Herge was also Registered Agent (RA), the person legally empowered to receive mail and papers for the firm. Herge’s previous business at 8201 Greensboro Drive, is located in McLean, Va., along with the more recent Elm Street address c/o Herge, Sparks & Christopher LLP, now partly morphed into the more respectable Sparks & Craig LLP.
Creative Response Concepts (CRC) had another location at 1150 S. Washington St, Alexandria 22314, where one of its neighbors was the International Brain Injury Association, which also keeps turning up in the same neighborhoods, the American branch of the association at 8201 Greensboro. (Herge is now in private practice as an attorney.)
The Virginia corporate database system listed only one officer for Stevens Reed Curcio & Potholm, RA Greg Stevens. (Stevens died in 2005 at age 58.) Stevens Reed began filing in August 1993, suggesting that its raisonne d’etre, or anyway its donor base, was connected to the hated Clinton presidency. The firm’s web site listed Greg Stevens as founder and president, with partners Rick Reed, Paul Curcio, and Erik Potholm. Potholm’s clients have included Wal-Mart, former congressman Tom Davis, and health insurance company Anthem BCBS. Anthem has since merged with WellPoint, where GWBush uncle William H. T. Bush was a director. Clients of Betsy Vonderheid, Director of Advertising, included Vornado Realty.
The entity names, be it noted, have changed with some frequency over the years. But the key personnel kept being re-mixed. Before the Bush years, Greg Stevens had already surfaced in connection with an entity called “Citizens for the Republic Education Fund,” which in 1996 raised some $2 million for GOP interests through a public relations campaign. As reported by the Annenberg Center, the tax-exempt group was among other things a client of Triad Management Services, with Stevens as a consultant. ‘Citizens’ was incorporated in D.C. by Lyn Nofziger June 20, 1996. Contact information included Angela Buchanan–sister of sometime pundit and presidential candidate Pat Buchanan–6862 Elm St, Ste 210, McLean 22101.
In 1995 Stevens worked with another likeminded group, this one called “Coalition for Our Children’s Future,” also with hdtrs address at 8201 Greensboro Drive, McLean. One of the political consultants working for the Coalition was Houston-based Denis Calabrese. The source of the funds ($700,000) for the 1996 ads was kept confidential by agreement with the donor. J. Curtis Herge was also listed as a principal in the ‘Coalition,’ which began in 1995 but went dormant until weeks before the 1996 election and then ran ads–apparently without the knowledge or consent of some principals–spending $4 million in 1995 and over $700,000 in 1996.

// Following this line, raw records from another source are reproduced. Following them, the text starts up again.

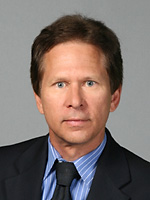
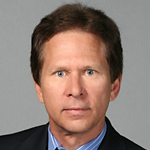
fixed image stretching

diff --git a/people.html b/people.html
@@ -71,7 +71,7 @@
                 col-md-4 means that on medium screens, colmn will take up a third of the length (12/4 = 3).  
                 col-sm-6 means that on small screens, colmn will take up half the of the length (12/6 = 2).-->
                 <div class="col-lg-3 col-md-4 col-sm-6">
-                    <img src="assets/images/Julia.jpeg" alt="Place holder">
+                    <img src="assets/images/Julia.jpg" alt="Place holder">
                     <p>Julia <br> VR</p>
                 </div>
                 <div class="col-lg-3 col-md-4 col-sm-6">

diff --git a/assets/css/people.css b/assets/css/people.css
@@ -4,7 +4,7 @@ body {
 
 .style-fix img {
     height: 50%;
-    width: 35%;
+    width: 50%;
     display: block;
     margin-left: auto;
     margin-right: auto;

The Coalition for Our Children’s Future is among almost innumerable entities listed as ‘Terminated’ in the Virginia state database system: former address 7704 Leesburg Pike, Falls Church 22043; Robert P. Odell Jr, P/T; J. Curtis Herge, Secretary. Herge was also given as the RA, current at the 6862 Elm address, old at the 8201 Greensboro address (as of 10-23-97). Annual reports were filed through 2001; the firm dissolved apparently owing the Commonwealth of Virginia $35 (“Fee delinquent”).
It should be obvious from the numbers included above that such networks developed sub rosa in the nineties, reached mega-proportions in electoral influence in 2000 and 2004, went farther than ever—unsuccessfully—in 2008, and will, to say the least, try again (on steroids) in 2012. Referring to this mutual-back-scratching, one-hand-washes-the-other, one-face-to-the-public and another-to-each-other fundraising and propaganda mill populated by slick lobbyists and corporate mouthpieces as “free speech” is like using some sort of code to which only a selected few have been given the key.
Meanwhile, the fact that groups with names like ‘coalition for children’s future’ turn out to be aimed against organized labor—and to be funded by interests invested in destroying organized labor–goes almost completely unreported in the political press in the nation’s capital.
Until it’s too late.
To be continued